Editor’s Note: Kelly Razzouk is the director of policy and advocacy for the International Rescue Committee, focusing on the United Nations. Amanda Catanzo is the International Rescue Committee’s senior director for international programs policy and advocacy. The views expressed in this commentary are their own. View more opinion at CNN.
Covid-19 has brought into sharp focus the bravery and selflessness of health-care workers who – at great risk to their own health – are on the front lines of this once-in-a-hundred-years pandemic, celebrated with nightly cheers ringing from Manhattan to Milan.
It has also laid bare the contrast with decimated health systems in places like Syria, where doctors have, for far too long, been targeted with violence and where hospitals have been bombed.
The truth of this pandemic is that it cannot be defeated anywhere unless it is defeated everywhere. This is why an attack on health care anywhere is an attack on health care everywhere – and why the targeting of health workers and their facilities globally must be brought to an end and the perpetrators held accountable.
Nowhere has the international community failed more appallingly at protecting health workers than in Syria, where doctors and nurses have labored for nearly a decade under the constant threat of airstrikes and shelling.
According to the World Health Organization, there were 494 attacks on Syria’s health system between 2016 and 2019, which include at least 13 bombings of hospitals supported by our group, the International Rescue Committee (IRC).
(According to WHO, 470 people died in attacks on health care facilities in Syria from 2016 through 2019.)
Between December and the end of February, 84 health facilities in northwest Syria were forced to suspend their operations due to hostilities.
So real and persistent is the threat of airstrikes, health facilities have been forced to move underground or go mobile.
Such attacks were always illegal, immoral and inhumane, and the reality of Covid-19 underscores their impact.

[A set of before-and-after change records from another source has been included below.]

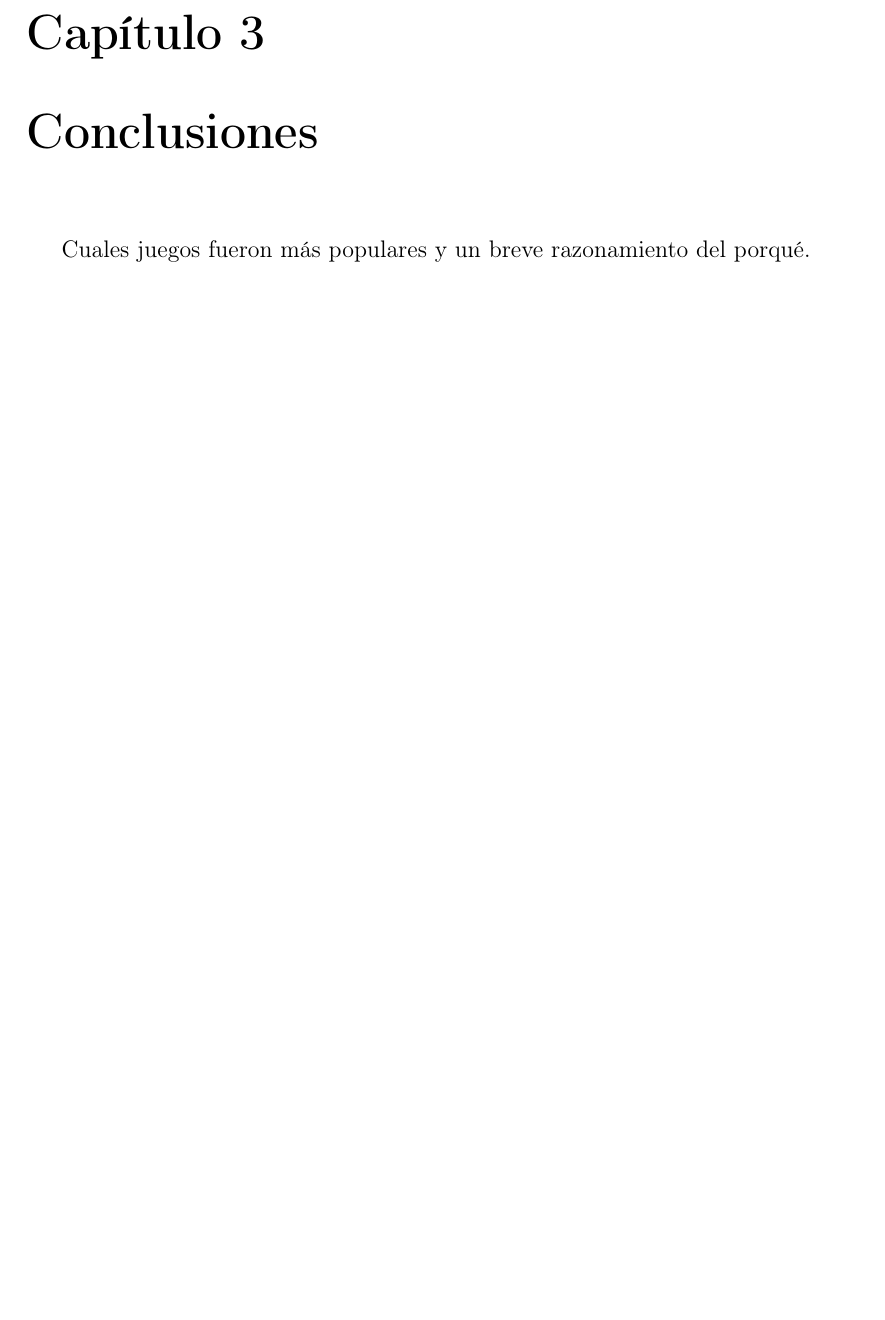
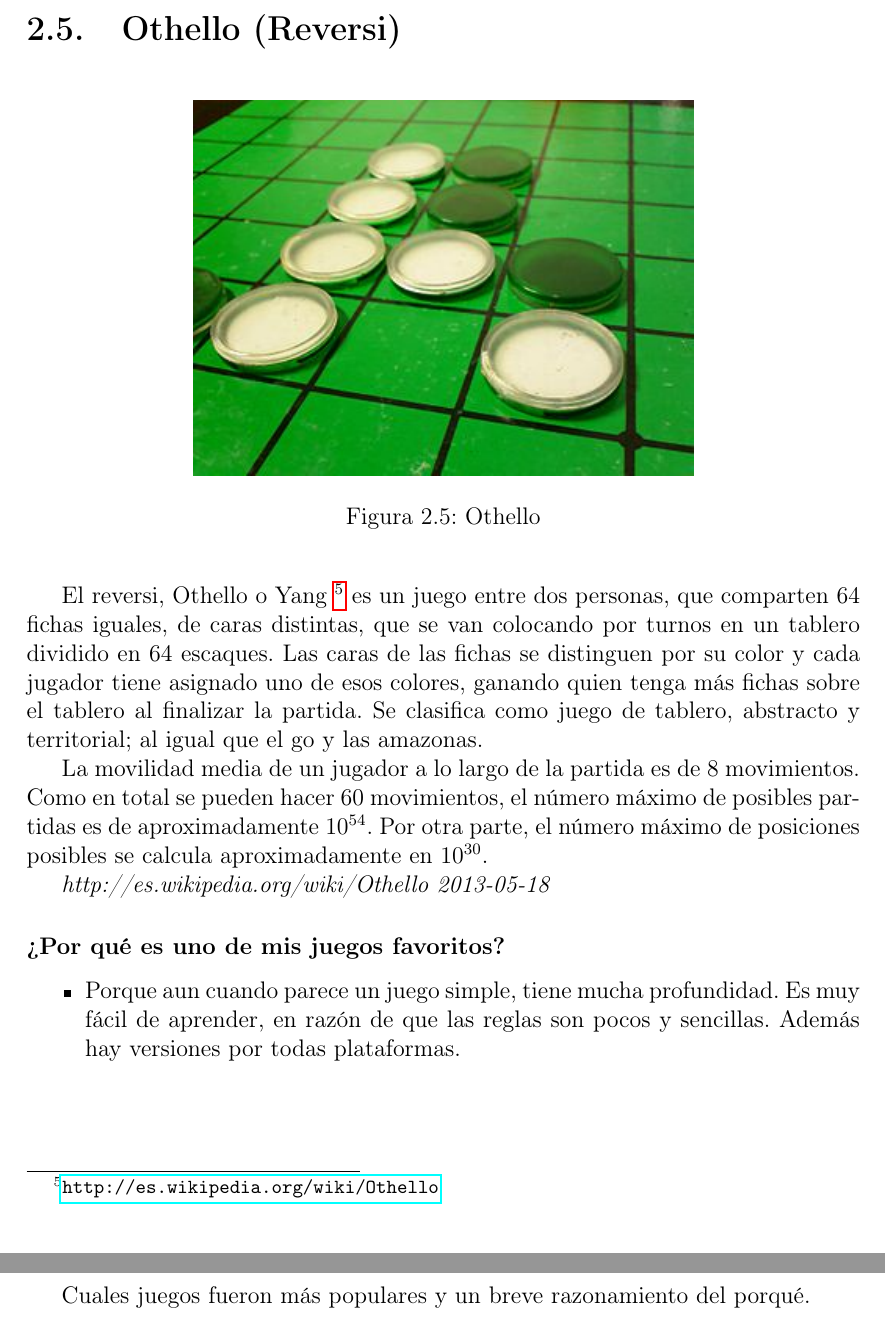
Before and after one commit to jtibau/LenguajesGitLatex, a LaTeX book (JuegosFavoritos.tex, which reads juegos/Othello.tex): part of page 9 of 9 before the commit and two parts of pages 9 and 10 of 10 after it, the two joined at a grey line, cut at the place of the change, the shorter picture padded with empty space. Compiled offline with pdfLaTeX.

Commit message:
added game Othello

```diff
--- a/JuegosFavoritos.tex
+++ b/JuegosFavoritos.tex
@@ -30,6 +30,7 @@ El libro a continuación es creado como una herramienta para el desarrollo de ha
 \include{juegos/Dota2}
 \include{juegos/Zelda}
 \include{juegos/UT}
+\include{juegos/Othello}
 
 \chapter{Conclusiones}
 Cuales juegos fueron más populares y un breve razonamiento del porqué.
--- /dev/null
+++ b/juegos/Othello.tex
@@ -0,0 +1,19 @@
+\section{Othello (Reversi)}
+
+\begin{figure}[htbp]
+\begin{center}
+\includegraphics[width=.60\textwidth]{./imagenes/othello.jpg}
+\caption{Othello}
+\label{Othello}
+\end{center}
+\end{figure}
+El reversi, Othello o Yang \footnote{\url{http://es.wikipedia.org/wiki/Othello}} es un juego entre dos personas, que comparten 64 fichas iguales, de caras distintas, que se van colocando por turnos en un tablero dividido en 64 escaques. Las caras de las fichas se distinguen por su color y cada jugador tiene asignado uno de esos colores, ganando quien tenga más fichas sobre el tablero al finalizar la partida. Se clasifica como juego de tablero, abstracto y territorial; al igual que el go y las amazonas.
+
+La movilidad media de un jugador a lo largo de la partida es de 8 movimientos. Como en total se pueden hacer 60 movimientos, el número máximo de posibles partidas es de aproximadamente $10^{54}$. Por otra parte, el número máximo de posiciones posibles se calcula aproximadamente en $10^{30}$.
+
+\emph{http://es.wikipedia.org/wiki/Othello 2013-05-18}
+
+\subsubsection{¿Por qué es uno de mis juegos favoritos?}
+\begin{itemize}
+	\item Porque aun cuando parece un juego simple, tiene mucha profundidad. Es muy fácil de aprender, en razón de que las reglas son pocos y sencillas. Además hay versiones por todas plataformas.
+\end{itemize}
```
Also changed, not shown: imagenes/othello.jpg (added).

The disease is stretching the limits of even the most high-functioning and well-resourced health systems.
It is not hard to imagine the devastation that will unfold if hundreds of thousands fall ill in northwest Syria, where 3 million people are displaced and live in cramped and unhygienic conditions. There, social distancing and handwashing are luxuries.
So, too, is seeking medical attention. Half of northwest Syria’s health facilities have been forced offline due to damage or insecurity. And while the IRC is urgently working to establish an intensive care unit in one of the facilities we support, there are just 30 ventilators and 105 ICU beds.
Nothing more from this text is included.